Task details:
Where a line below holds the string "smoke", that line goes into the answer.

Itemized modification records
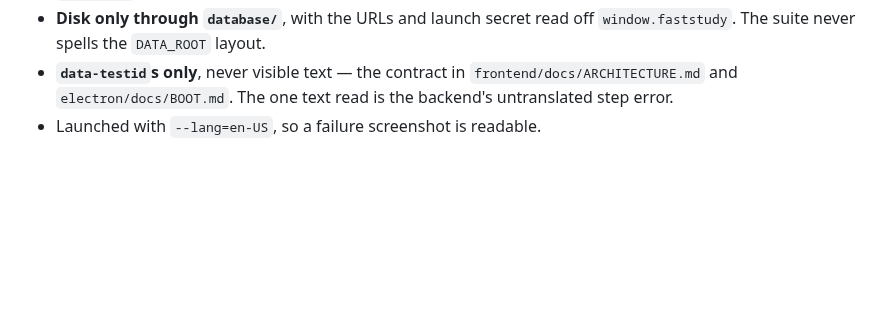
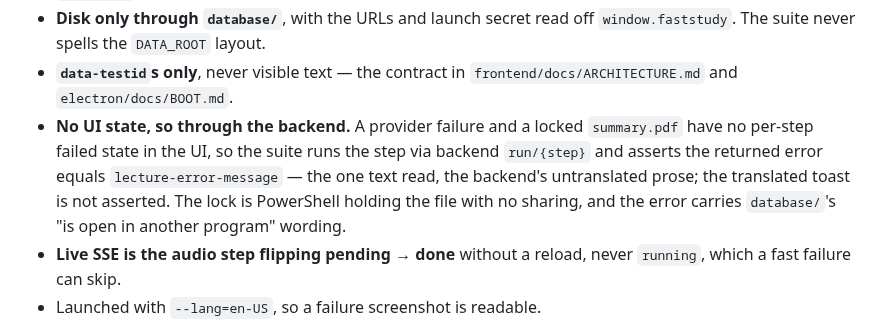
Before and after one commit to ShalomPrinz/fast-study, a Markdown page: delivery/README.md, the part around the change. GitHub-like rendering; blank space fills up the shorter version.

Commit message:
delivery: document the smoke suite's backend-driven checks and what WSL can verify
Co-Authored-By: Claude Opus 5 <noreply@anthropic.com>

```diff
--- a/delivery/README.md
+++ b/delivery/README.md
@@ -79,7 +79,14 @@ off the runner only `cd delivery/smoke && npm ci && npx playwright test --list`
 - **Disk only through `database/`**, with the URLs and launch secret read off `window.faststudy`.
   The suite never spells the `DATA_ROOT` layout.
 - **`data-testid`s only**, never visible text — the contract in `frontend/docs/ARCHITECTURE.md` and
-  `electron/docs/BOOT.md`. The one text read is the backend's untranslated step error.
+  `electron/docs/BOOT.md`.
+- **No UI state, so through the backend.** A provider failure and a locked `summary.pdf` have no
+  per-step failed state in the UI, so the suite runs the step via backend `run/{step}` and asserts
+  the returned error equals `lecture-error-message` — the one text read, the backend's untranslated
+  prose; the translated toast is not asserted. The lock is PowerShell holding the file with no
+  sharing, and the error carries `database/`'s "is open in another program" wording.
+- **Live SSE is the audio step flipping pending → done** without a reload, never `running`, which
+  a fast failure can skip.
 - Launched with `--lang=en-US`, so a failure screenshot is readable.
 
 Each assumption only a Windows run can prove — the silent per-user install, Playwright attaching to
```
Also changed, not shown: .claude/agents/delivery-dev.md (+2 -0 lines).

Your response:
delivery: document the smoke suite's backend-driven checks and what WSL can verify
@@ -79,7 +79,14 @@ off the runner only `cd delivery/smoke && npm ci && npx playwright test --list`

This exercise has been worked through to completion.